The way you look at street rods is probably a little different than the way indoor car show judges do. You probably don’t walk around with a clipboard and pen, closely inspecting every corner of a car inside and out before deciding whether or not you like it. You don’t have to. Most of us make our first impressions from a few feet away. If the first impression is good, we’ll take a second look, then a third, and a fourth.
Bruce Albertson got his first look at this 1933 Ford three-window coupe at the L.A. Roadster Show in June 2010, but already knew about the car. A friend told him about the remarkable highboy, owned at the time by Rod Palmer from Arizona Street Rods in Phoenix. “I knew it had to have been well-built because Rod had previously built a ’32 I own, which has won many awards,” Bruce told us. He started inquiring about the coupe and received photographs and detailed descriptions from Palmer—but photos and descriptions were no substitute for the real live look Bruce got at the roadster show. “I immediately fell in love with the car and struck a deal.”
Palmer had discovered the original-steel coupe in the state of Washington several years earlier, and bought it as a personal project and a way to promote his shop. The ’33 was a work in progress, but needed to be finished. We don’t know what the previous owner had planned, but Palmer’s ideas were extensive. Not one part of the car has been untouched and not one part of the car—chassis, body, finish, engine, or interior—is typical.
One look will tell you there is something unusual in the proportions. A new front crossmember was built and moved forward 5-1/2 inches to lengthen the wheelbase and improve the highboy appearance. The framerails were boxed and narrowed at the rear. A Super Bell drilled I-beam axle has a 4-inch drop from TCI Engineering spindles. Hairpins, Durant leaf springs, and Romic shocks improve the ride, with steering handled by a Vega box and Pete & Jakes steering arms. The rear is suspended by Model A buggy springs and Harley-Davidson air shocks, along with ladder bars and a Deuce Factory panhard bar. Wilwood 12-inch disc brakes were added all around, controlled by a Wilwood master cylinder and proportioning valve.
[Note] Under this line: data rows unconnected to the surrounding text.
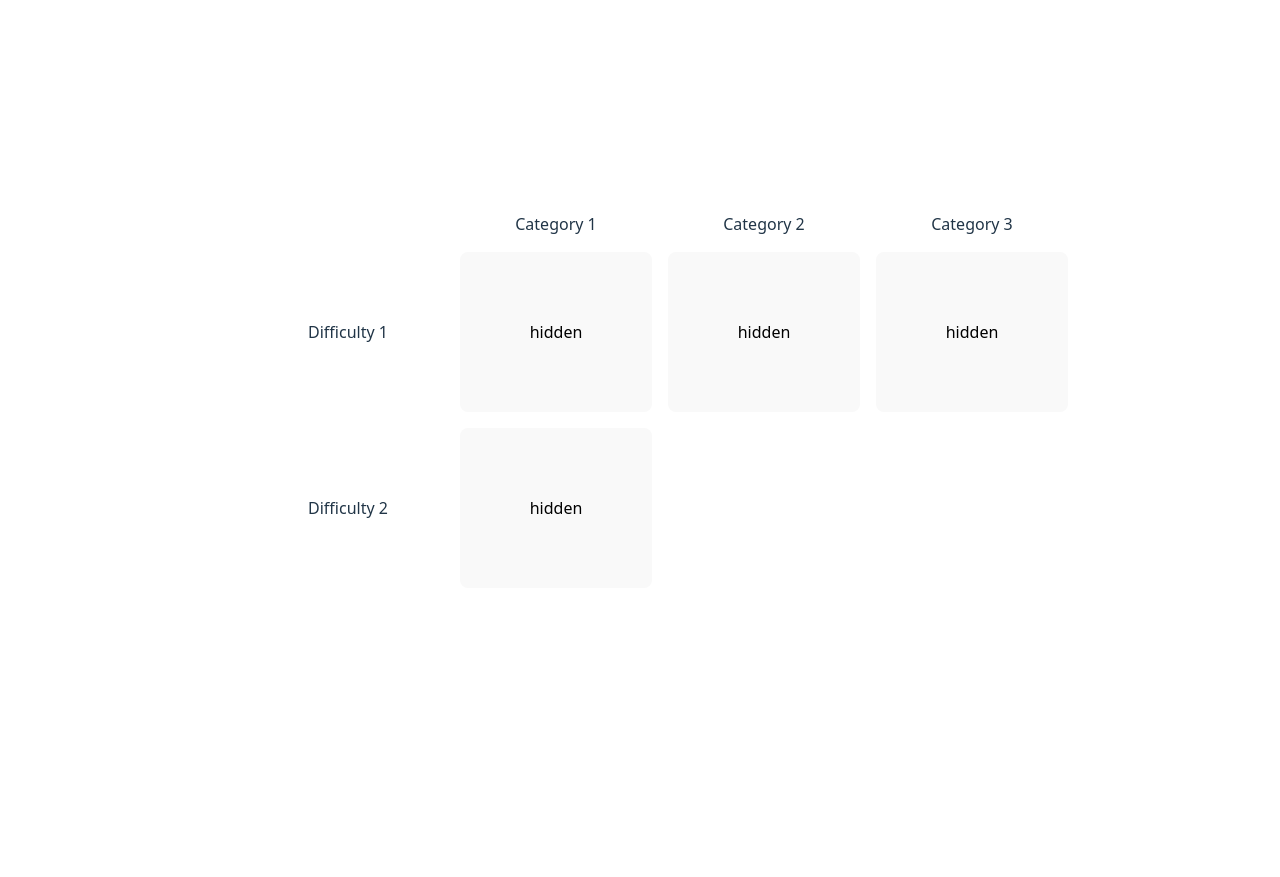
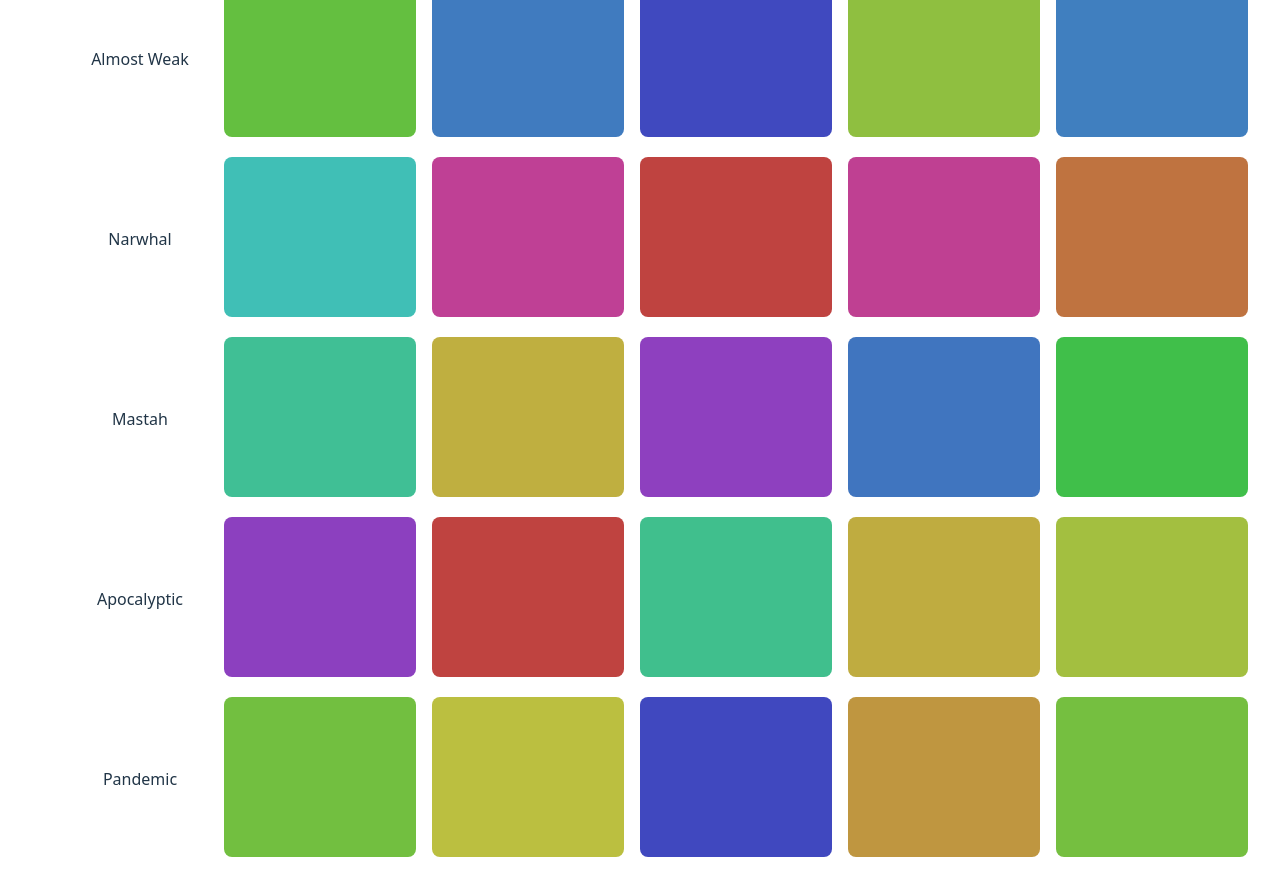
Before and after one commit to christenlanger/pic-cha, a React (Vite) app: page / in a window 1280 px wide. Before the commit the page ends 800 px from the top, so only its background shows below. Built offline with nearby package versions, Linux system fonts and the light colour scheme.

Commit message:
CSS class additions. Config modifications.

```diff
--- a/index.html
+++ b/index.html
@@ -6,6 +6,7 @@
     <title>pic-react</title>
   </head>
   <body>
+    <div id="modal-root"></div>
     <div id="root"></div>
     <script type="module" src="/src/main.tsx"></script>
   </body>
--- a/public/config.json
+++ b/public/config.json
@@ -1,9 +1,10 @@
 {
     "theme": "default",
-    "timer": 5,
-    "delay": 0,
+    "timer": 15,
+    "delay": 2,
     "bgm": "audio/folk.mp3",
-    "triggers": {
+    "loadingText": "READY",
+    "triggers.disabled": {
         "start": {
             "bgm": "audio/qloop.mp3"
         },
@@ -12,24 +13,65 @@
             "sfx": "audio/timesup.mp3"
         }
     },
+    "difficulty": {
+        "default": "Extra Stage",
+        "list": [
+            "Almost Weak",
+            "Narwhal",
+            "Mastah",
+            "Apocalyptic",
+            "Pandemic"
+        ]
+    },
     "gameBoard": [
         {
-            "category": "Category 1",
+            "category": "House Hut",
             "items": [
-                { "title": "Title 1", "imgFile": "placeholder.png" },
-                { "title": "Title 2", "imgFile": "placeholder.png" }
+                { "title": "Winter Melon (Kundol)", "imgFile": "images/hh-wintermelon.png" },
+                { "title": "Lima Beans (Patani)", "imgFile": "images/hh-limabeans.png" },
+                { "title": "Ginger (Luya)", "imgFile": "images/hh-ginger.png" },
+                { "title": "Tomato (Kamatis)", "imgFile": "images/hh-tomato.png" },
+                { "title": "Pumpking (Kalabasa)", "imgFile": "images/hh-pumpkin.png" }
             ]
         },
         {
-            "category": "Category 2",
+            "category": "Longganisa",
             "items": [
-                { "title": "Item 1", "imgFile": "placeholder.png" }
+                { "title": "Hamonado", "imgFile": "images/longganisa-hamonado.png" },
+                { "title": "Vigan", "imgFile": "images/longganisa-vigan.png" },
+                { "title": "Lucban Longganisa", "imgFile": "images/longganisa-lucban.png" },
+                { "title": "Chorizo de Cebu", "imgFile": "images/longganisa-chorizodecebu.png" },
+                { "title": "Longganisa de Guinobatan", "imgFile": "images/longganisa-guinobatan.png" }
             ]
         },
         {
-            "category": "Category 3",
+            "category": "Longganisa",
             "items": [
-                { "title": "Entry 1", "imgFile": "placeholder.png" }
+                { "title": "Hamonado", "imgFile": "images/longganisa-hamonado.png" },
+                { "title": "Vigan", "imgFile": "images/longganisa-vigan.png" },
+                { "title": "Lucban Longganisa", "imgFile": "images/longganisa-lucban.png" },
+                { "title": "Chorizo de Cebu", "imgFile": "images/longganisa-chorizodecebu.png" },
+                { "title": "Longganisa de Guinobatan", "imgFile": "images/longganisa-guinobatan.png" }
+            ]
+        },
+        {
+            "category": "Nangangamatis",
+            "items": [
+                { "title": "Afritada", "imgFile": "images/tomato-afritada.png" },
+                { "title": "Mechado", "imgFile": "images/tomato-mechado.png" },
+                { "title": "Menudo", "imgFile": "images/tomato-menudo.png" },
+                { "title": "Giniling", "imgFile": "images/tomato-giniling.png" },
+                { "title": "Picadillo", "imgFile": "images/tomato-picadillo.png" }
+            ]
+        },
+        {
+            "category": "Larong Kanto",
+            "items": [
+                { "title": "Agawan Base", "imgFile": "images/games-agawanbase.png" },
+                { "title": "Langit-Lupa", "imgFile": "images/games-langitlupa.png" },
+                { "title": "Tumbang Preso", "imgFile": "images/games-tumbangpreso.png" },
+                { "title": "Piko", "imgFile": "images/games-piko.png" },
+                { "title": "Shatong", "imgFile": "images/games-shatong.png" }
             ]
         }
     ]
--- a/public/default/style.css
+++ b/public/default/style.css
@@ -1,3 +1,54 @@
-body {
+.item-bg-revealed {
+    background-color: transparent;
+    padding: 0;
+    overflow: hidden;
+}
 
+.item-bg-random {
+    --hue: calc(var(--rand) * 360);
+    background-color: hsl(var(--hue), 50%, 50%);
+    padding: 0;
+    transition: background-color 0.2s;
+
+    &:hover {
+        background-color: hsl(var(--hue), 70%, 60%);
+    }
 }
+
+.game-panel-container {
+    max-width: 90dvw;
+    max-height: 90dvh;
+    bottom: 0;
+
+    &.visible {
+        animation: slide-up 0.5s ease-in-out forwards;
+    }
+}
+
+@keyframes slide-up {
+    0% {
+        translate: 0 2rem;
+        opacity: 0;
+    }
+    100% {
+        translate: 0;
+        opacity: 1;
+    }
+}
+
+.title-container {
+    background-color: rgba(0, 0, 0, 0.5);
+}
+
+.img-container {
+    width: 100%;
+
+    img {
+        height: 100%;
+    }
+
+    p {
+        font-size: 10rem;
+        font-weight: bold;
+    }
+}
--- a/src/App.tsx
+++ b/src/App.tsx
@@ -42,7 +42,11 @@ export default function App() {
     theme: APP_DEFAULTS.theme,
     timer: APP_DEFAULTS.timer,
     delay: APP_DEFAULTS.delay,
-    triggers: {}
+    triggers: {},
+    difficulty: {
+      default: "",
+      list: []
+    }
   });
   const [configLoaded, setConfigLoaded] = useState<boolean>(false);
   const [loadingText, setLoadingText] = useState<ReactNode | null>(<p>Loading config...</p>);
@@ -118,8 +122,18 @@ export default function App() {
       <LoadCSS />
       {configReady ?
         <>
-          <GameBoard gameBoard={gameBoard} onHandleTileClick={handleTileClick} />
-          <GamePanel item={selectedItem && gameBoard[selectedItem.catIdx].items[selectedItem.rowIdx]} timer={config.timer} delay={config.delay} triggers={config.triggers} onReveal={handleReveal} onClose={handleClosePanel} />
+          <GameBoard
+            gameBoard={gameBoard}
+            difficulty={config.difficulty}
+            onHandleTileClick={handleTileClick} />
+          <GamePanel
+            item={selectedItem && gameBoard[selectedItem.catIdx].items[selectedItem.rowIdx]}
+            timer={config.timer}
+            delay={config.delay}
+            triggers={config.triggers}
+            loadingText={config.loadingText}
+            onReveal={handleReveal}
+            onClose={handleClosePanel} />
         </> : loadingText
       }
     </ThemeContext.Provider>
--- a/src/classes/GameController.ts
+++ b/src/classes/GameController.ts
@@ -99,6 +99,7 @@ export class GameController {
 
     reset() {
         this.stop();
+        this.bgmAudio?.pause();
         this.bgmAudio = null;
         this.currentTime = this.timer;
     }
--- a/src/components/GameBoard.scss
+++ b/src/components/GameBoard.scss
@@ -9,8 +9,8 @@
     height: 10rem;
 
     img {
-        max-width: 100%;
-        max-height: 100%;
-        object-fit: fill;
+        width: 100%;
+        height: 100%;
+        object-fit: cover;
     }
 }
--- a/src/components/GameBoard.tsx
+++ b/src/components/GameBoard.tsx
@@ -1,6 +1,6 @@
 import React from 'react';
 
-import type { GameCategoryState } from "../types";
+import type { Difficulty, GameCategoryState } from "../types";
 
 import ItemTile from "./ItemTile";
 
@@ -8,10 +8,11 @@ import "./GameBoard.scss";
 
 type Props = {
     gameBoard: GameCategoryState[];
+    difficulty: Difficulty;
     onHandleTileClick: (catIdx: number, rowIdx: number) => void;
 }
 
-export default function GameBoard({ gameBoard, onHandleTileClick }: Props) {
+export default function GameBoard({ gameBoard, difficulty, onHandleTileClick }: Props) {
     const maxItems: number = Math.max(0, ...gameBoard.map(cat => cat.items.length));
 
     return (
@@ -20,13 +21,13 @@ export default function GameBoard({ gameBoard, onHandleTileClick }: Props) {
           {/* Categories */}
           <li></li>
           {gameBoard.map((cat, catIdx) => (
-            <li key={`cat-${catIdx}`}>{cat.category}</li>
+            <li key={`cat-${catIdx}`} className="category-name">{cat.category}</li>
           ))}
 
           {/* Items */}
           {Array.from({ length: maxItems }).map((_, rowIdx) => (
             <React.Fragment key={`row-${rowIdx}`}>
-              <li>Difficulty {rowIdx + 1}</li>
+              <li className="difficulty-name">{rowIdx < difficulty.list.length ? difficulty.list[rowIdx] : difficulty.default}</li>
               {gameBoard.map((cat, catIdx) => (
                 <li key={`item-${catIdx}-${rowIdx}`}>
                     {cat.items[rowIdx] && <ItemTile item={cat.items[rowIdx]} onClick={() => onHandleTileClick(catIdx, rowIdx)} />}
--- a/src/components/GamePanel.tsx
+++ b/src/components/GamePanel.tsx
@@ -1,4 +1,5 @@
 import { useState, useContext, useEffect, useRef } from "react";
+import { createPortal } from "react-dom";
 
 import type { GameItemState, Triggers } from "../types";
 import { GameController } from "../classes/GameController";
@@ -14,11 +15,12 @@ type Props = {
     timer: number;
     delay?: number;
     triggers: Triggers;
+    loadingText?: string;
     onReveal: () => void;
     onClose: () => void;
 }
 
-export default function GamePanel({ item, timer, delay = 0, triggers, onReveal, onClose }: Props) {
+export default function GamePanel({ item, timer, delay = 0, triggers, loadingText = "Loading...", onReveal, onClose }: Props) {
     const [imgLoaded, setImgLoaded] = useState<boolean>(false);
     const [showHint, setShowHint] = useState<boolean>(false);
     const [timeLeft, setTimeLeft] = useState<number>(timer);
@@ -49,7 +51,7 @@ export default function GamePanel({ item, timer, delay = 0, triggers, onReveal,
             setTimerIsRunning(true);
             if (!item?.isRevealed) gameController?.start();
             timeoutRef.current = null;
-        }, Math.max(0, delay));
+        }, Math.max(0, delay * 1000));
     };
 
     const toggleTimer = () => {
@@ -100,7 +102,7 @@ export default function GamePanel({ item, timer, delay = 0, triggers, onReveal,
     const canResumeTimer = item?.isRevealed || timerIsDone;
     const showTimer = !(item?.isRevealed || timerIsDone);
 
-    return (
+    return createPortal(
         <dialog className={`game-panel-container ${item ? "visible" : ""}`}>
             {showTimer && <Timer timeLeft={timeLeft} />}
 
@@ -114,7 +116,7 @@ export default function GamePanel({ item, timer, delay = 0, triggers, onReveal,
 
             <div className="img-container">
                 <img src={`${theme}/${item?.imgFile}`} onLoad={handleImgLoad} style={{ display: imgLoaded ? "inline" : "none" }} />
-                {!imgLoaded && <p>Loading...</p>}
+                {!imgLoaded && <p>{loadingText}</p>}
             </div>
 
             <menu className="menu-container">
@@ -123,6 +125,7 @@ export default function GamePanel({ item, timer, delay = 0, triggers, onReveal,
                 {showTimer && <li><button onClick={toggleTimer} disabled={canResumeTimer}>{timerIsRunning ? "Pause" : "Resume"} Timer</button></li>}
                 <li><button onClick={handleClose}>Close</button></li>
             </menu>
-        </dialog>
+        </dialog>,
+        document.getElementById("modal-root")!
     );
 }
--- a/src/components/ItemTile.tsx
+++ b/src/components/ItemTile.tsx
@@ -1,4 +1,4 @@
-import { useContext } from "react";
+import { useState, useContext } from "react";
 
 import type { GameItemState } from "../types";
 
@@ -9,11 +9,12 @@ type Props = {
 } & React.ButtonHTMLAttributes<HTMLButtonElement>;
 
 export default function ItemTile({ item, ...props }: Props) {
+    const [randomStyle] = useState(() => Math.random());
     const theme = useContext(ThemeContext);
 
     return (
-        <button {...props} onClick={props.onClick}>
-            { item.isRevealed ? <img src={`${theme}/${item.imgFile}`} /> : "hidden" }
+        <button {...props} onClick={props.onClick} className={item.isRevealed ? "item-bg-revealed" : "item-bg-random"} style={{ "--rand": randomStyle } as React.CSSProperties}>
+            { item.isRevealed && <img src={`${theme}/${item.imgFile}`} /> }
         </button>
     );
 }
--- a/src/index.css
+++ b/src/index.css
@@ -3,7 +3,6 @@
   --color-borders: 100, 108, 255;
 
   font-family: system-ui, Avenir, Helvetica, Arial, sans-serif;
-  line-height: 1.5;
   font-weight: 400;
 
   color-scheme: light dark;
@@ -74,6 +73,10 @@ button:disabled {
   color: rgb(var(--color-borders));
 }
 
+#modal-root {
+  z-index: 9999;
+}
+
 @media (prefers-color-scheme: light) {
   :root {
     color: #213547;
```
Also changed, not shown: src/dummy.ts (deleted, +0 -30 lines), src/types.ts (+7 -0 lines).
Up above, Palmer chopped 3-1/2 inches of Henry Ford steel out of the top, and added ’38 Chevy headlights and ’37 Ford taillights. A pair of drilled nerf bars take the place of the front bumper and the rear bumper was replaced with a length of round curved stainless. The outside mirrors are from Rock Valley. The top insert is from LeBaron Bonney. Most of the rest of the exterior is factory—door handles, hood, grille, even the original radiator cap. The coupe was finished in black Standox paint at Arizona Street Rods, and Don Tippet came down from Grants Pass, Oregon, to create the convincing patina.
For a vintage racing–inspired highboy, big ’n’ little tires on 15-inch Halibrand Sprints was the perfect choice. The 15x9 and 15x4.5 rims were dressed up with three-piece knockoffs. The tires are BFGoodrich radials for street use, 155/80R15 Radial T/As in front and front and 285/70R15 Silvertowns in the rear (the ’33 is wearing Uniroyal rear meats in these photos).
The wheels were plated with nickel, matching many other components on the car, including the door handles, grille, axle, exhaust, steering wheel and column, and engine accessories. The plating was done at Fernando’s Metal Polishing in Phoenix.
Under the hood lies an engine as untypical as the rest of the rod, but the GM crate 502 engine looks right at home. The engine features aluminum high-performance heads. The valve covers and Edelbrock intake were treated to more nickel plating. The Holley 950-cfm four-barrel is topped by a Street & Performance air cleaner with a K&N filter. A pair of Sanderson headers lead into a 3-inch oval exhaust system from Spin Tech. A Tremec five-speed with an 11-inch clutch and Tremec short shift shifter backs up the big-block. A Driveline Service custom driveshaft connects a Speedway Engineering Super Max quick-change rearend.
The interior is a combination of influences: old-time race car and old-time elegance. Danny Livingston built the woodgrain dash, equipped with Stewart-Warner Wings gauges (a Sun tach was mounted on the column). There’s more of that nickel plating on the ididit steering column and Wheel Shoppe banjo wheel. The underdash pedals are from Kugel. When it was ready for upholstery, the coupe was delivered to George Fimbres in Phoenix, who used wool square weave on the floor, mohair on the headliner, and genuine bison leather to cover the Glide Engineering bench seat. Vintage Air air conditioning was installed at Arizona Street Rods. Wiring was replaced with a Painless Performance kit. All of which made a fantastic first impression on Bruce Albertson two years ago when he got his first look.
“This ’33 has been perfectly built,” he says, “therefore nothing needed to be added to it.” Nothing but miles. Bruce has driven the coupe from his home in Los Angeles to Goodguys shows in Pleasanton and Del Mar, California, to Hot August Nights in Reno, and to as many local events as he can. Wherever it goes, the real steel ’33 is makes an impression.